RECORDS PROVIDED Start Marker
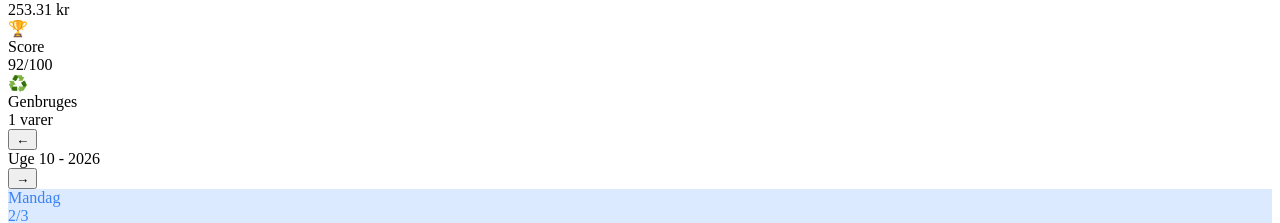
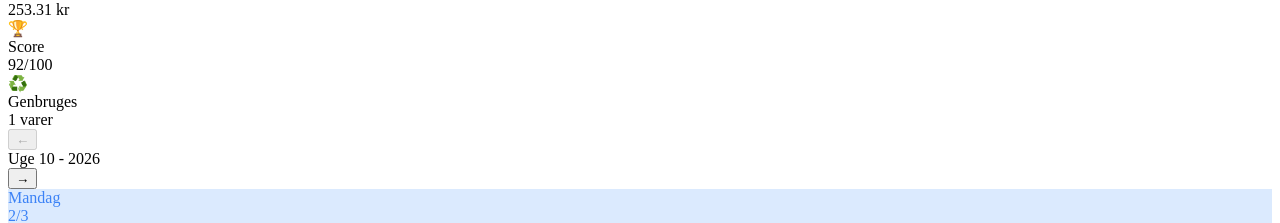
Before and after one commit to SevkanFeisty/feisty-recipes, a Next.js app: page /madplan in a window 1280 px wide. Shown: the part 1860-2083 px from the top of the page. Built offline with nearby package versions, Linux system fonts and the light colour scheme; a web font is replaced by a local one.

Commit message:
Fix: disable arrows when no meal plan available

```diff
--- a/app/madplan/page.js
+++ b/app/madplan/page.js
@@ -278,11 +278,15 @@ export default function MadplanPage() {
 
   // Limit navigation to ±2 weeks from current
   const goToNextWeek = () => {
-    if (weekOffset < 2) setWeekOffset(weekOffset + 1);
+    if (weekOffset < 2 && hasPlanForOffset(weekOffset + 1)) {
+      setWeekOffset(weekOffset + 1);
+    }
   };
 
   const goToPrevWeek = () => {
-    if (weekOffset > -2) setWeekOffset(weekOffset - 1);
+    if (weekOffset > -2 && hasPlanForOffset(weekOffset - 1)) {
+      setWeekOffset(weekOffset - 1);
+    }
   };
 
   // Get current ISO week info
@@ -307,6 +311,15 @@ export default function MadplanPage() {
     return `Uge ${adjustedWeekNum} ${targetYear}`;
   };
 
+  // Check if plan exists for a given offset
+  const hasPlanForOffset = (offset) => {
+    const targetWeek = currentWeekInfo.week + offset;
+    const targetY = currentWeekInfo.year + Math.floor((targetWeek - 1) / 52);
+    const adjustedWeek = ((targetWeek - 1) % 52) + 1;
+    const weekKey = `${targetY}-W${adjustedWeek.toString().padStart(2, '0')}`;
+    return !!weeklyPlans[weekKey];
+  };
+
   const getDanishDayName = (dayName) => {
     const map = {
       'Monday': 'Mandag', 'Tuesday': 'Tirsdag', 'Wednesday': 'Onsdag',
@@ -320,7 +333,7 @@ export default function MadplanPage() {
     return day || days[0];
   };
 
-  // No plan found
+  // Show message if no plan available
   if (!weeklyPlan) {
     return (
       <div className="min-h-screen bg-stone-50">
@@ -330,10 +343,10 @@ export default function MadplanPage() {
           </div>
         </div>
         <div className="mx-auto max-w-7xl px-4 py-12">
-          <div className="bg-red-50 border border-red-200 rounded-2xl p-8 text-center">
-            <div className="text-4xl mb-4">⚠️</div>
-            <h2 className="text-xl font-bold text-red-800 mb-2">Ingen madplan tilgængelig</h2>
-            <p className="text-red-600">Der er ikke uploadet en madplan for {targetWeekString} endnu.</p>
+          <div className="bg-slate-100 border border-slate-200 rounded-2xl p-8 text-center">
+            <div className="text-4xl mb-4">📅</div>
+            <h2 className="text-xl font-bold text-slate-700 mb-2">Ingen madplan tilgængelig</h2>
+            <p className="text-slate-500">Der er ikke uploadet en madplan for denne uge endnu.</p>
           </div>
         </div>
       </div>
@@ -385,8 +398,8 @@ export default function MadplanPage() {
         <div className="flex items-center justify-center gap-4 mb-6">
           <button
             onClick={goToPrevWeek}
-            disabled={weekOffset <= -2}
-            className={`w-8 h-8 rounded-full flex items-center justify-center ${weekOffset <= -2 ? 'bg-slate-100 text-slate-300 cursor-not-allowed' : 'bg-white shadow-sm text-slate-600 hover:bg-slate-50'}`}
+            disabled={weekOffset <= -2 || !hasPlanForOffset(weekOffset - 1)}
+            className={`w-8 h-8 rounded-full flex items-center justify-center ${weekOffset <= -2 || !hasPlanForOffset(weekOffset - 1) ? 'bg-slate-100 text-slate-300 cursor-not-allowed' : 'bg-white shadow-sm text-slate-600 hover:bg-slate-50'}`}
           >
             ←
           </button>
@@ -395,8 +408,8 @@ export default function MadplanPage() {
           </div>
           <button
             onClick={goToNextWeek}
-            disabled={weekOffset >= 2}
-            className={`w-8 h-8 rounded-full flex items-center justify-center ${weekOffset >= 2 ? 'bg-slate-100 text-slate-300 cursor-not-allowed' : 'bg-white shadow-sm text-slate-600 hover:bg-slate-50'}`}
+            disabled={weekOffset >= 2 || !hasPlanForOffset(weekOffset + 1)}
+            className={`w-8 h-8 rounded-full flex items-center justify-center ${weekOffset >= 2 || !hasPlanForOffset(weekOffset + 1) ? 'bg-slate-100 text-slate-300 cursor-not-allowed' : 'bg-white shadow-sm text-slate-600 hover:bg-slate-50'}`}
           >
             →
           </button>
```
RECORDS PROVIDED End Marker
Write out all the material verbatim, images excluded.

COMPLETED EXERCISE
Before and after one commit to SevkanFeisty/feisty-recipes, a Next.js app: page /madplan in a window 1280 px wide. Shown: the part 1860-2083 px from the top of the page. Built offline with nearby package versions, Linux system fonts and the light colour scheme; a web font is replaced by a local one.

Commit message:
Fix: disable arrows when no meal plan available

```diff
--- a/app/madplan/page.js
+++ b/app/madplan/page.js
@@ -278,11 +278,15 @@ export default function MadplanPage() {
 
   // Limit navigation to ±2 weeks from current
   const goToNextWeek = () => {
-    if (weekOffset < 2) setWeekOffset(weekOffset + 1);
+    if (weekOffset < 2 && hasPlanForOffset(weekOffset + 1)) {
+      setWeekOffset(weekOffset + 1);
+    }
   };
 
   const goToPrevWeek = () => {
-    if (weekOffset > -2) setWeekOffset(weekOffset - 1);
+    if (weekOffset > -2 && hasPlanForOffset(weekOffset - 1)) {
+      setWeekOffset(weekOffset - 1);
+    }
   };
 
   // Get current ISO week info
@@ -307,6 +311,15 @@ export default function MadplanPage() {
     return `Uge ${adjustedWeekNum} ${targetYear}`;
   };
 
+  // Check if plan exists for a given offset
+  const hasPlanForOffset = (offset) => {
+    const targetWeek = currentWeekInfo.week + offset;
+    const targetY = currentWeekInfo.year + Math.floor((targetWeek - 1) / 52);
+    const adjustedWeek = ((targetWeek - 1) % 52) + 1;
+    const weekKey = `${targetY}-W${adjustedWeek.toString().padStart(2, '0')}`;
+    return !!weeklyPlans[weekKey];
+  };
+
   const getDanishDayName = (dayName) => {
     const map = {
       'Monday': 'Mandag', 'Tuesday': 'Tirsdag', 'Wednesday': 'Onsdag',
@@ -320,7 +333,7 @@ export default function MadplanPage() {
     return day || days[0];
   };
 
-  // No plan found
+  // Show message if no plan available
   if (!weeklyPlan) {
     return (
       <div className="min-h-screen bg-stone-50">
@@ -330,10 +343,10 @@ export default function MadplanPage() {
           </div>
         </div>
         <div className="mx-auto max-w-7xl px-4 py-12">
-          <div className="bg-red-50 border border-red-200 rounded-2xl p-8 text-center">
-            <div className="text-4xl mb-4">⚠️</div>
-            <h2 className="text-xl font-bold text-red-800 mb-2">Ingen madplan tilgængelig</h2>
-            <p className="text-red-600">Der er ikke uploadet en madplan for {targetWeekString} endnu.</p>
+          <div className="bg-slate-100 border border-slate-200 rounded-2xl p-8 text-center">
+            <div className="text-4xl mb-4">📅</div>
+            <h2 className="text-xl font-bold text-slate-700 mb-2">Ingen madplan tilgængelig</h2>
+            <p className="text-slate-500">Der er ikke uploadet en madplan for denne uge endnu.</p>
           </div>
         </div>
       </div>
@@ -385,8 +398,8 @@ export default function MadplanPage() {
         <div className="flex items-center justify-center gap-4 mb-6">
           <button
             onClick={goToPrevWeek}
-            disabled={weekOffset <= -2}
-            className={`w-8 h-8 rounded-full flex items-center justify-center ${weekOffset <= -2 ? 'bg-slate-100 text-slate-300 cursor-not-allowed' : 'bg-white shadow-sm text-slate-600 hover:bg-slate-50'}`}
+            disabled={weekOffset <= -2 || !hasPlanForOffset(weekOffset - 1)}
+            className={`w-8 h-8 rounded-full flex items-center justify-center ${weekOffset <= -2 || !hasPlanForOffset(weekOffset - 1) ? 'bg-slate-100 text-slate-300 cursor-not-allowed' : 'bg-white shadow-sm text-slate-600 hover:bg-slate-50'}`}
           >
             ←
           </button>
@@ -395,8 +408,8 @@ export default function MadplanPage() {
           </div>
           <button
             onClick={goToNextWeek}
-            disabled={weekOffset >= 2}
-            className={`w-8 h-8 rounded-full flex items-center justify-center ${weekOffset >= 2 ? 'bg-slate-100 text-slate-300 cursor-not-allowed' : 'bg-white shadow-sm text-slate-600 hover:bg-slate-50'}`}
+            disabled={weekOffset >= 2 || !hasPlanForOffset(weekOffset + 1)}
+            className={`w-8 h-8 rounded-full flex items-center justify-center ${weekOffset >= 2 || !hasPlanForOffset(weekOffset + 1) ? 'bg-slate-100 text-slate-300 cursor-not-allowed' : 'bg-white shadow-sm text-slate-600 hover:bg-slate-50'}`}
           >
             →
           </button>
```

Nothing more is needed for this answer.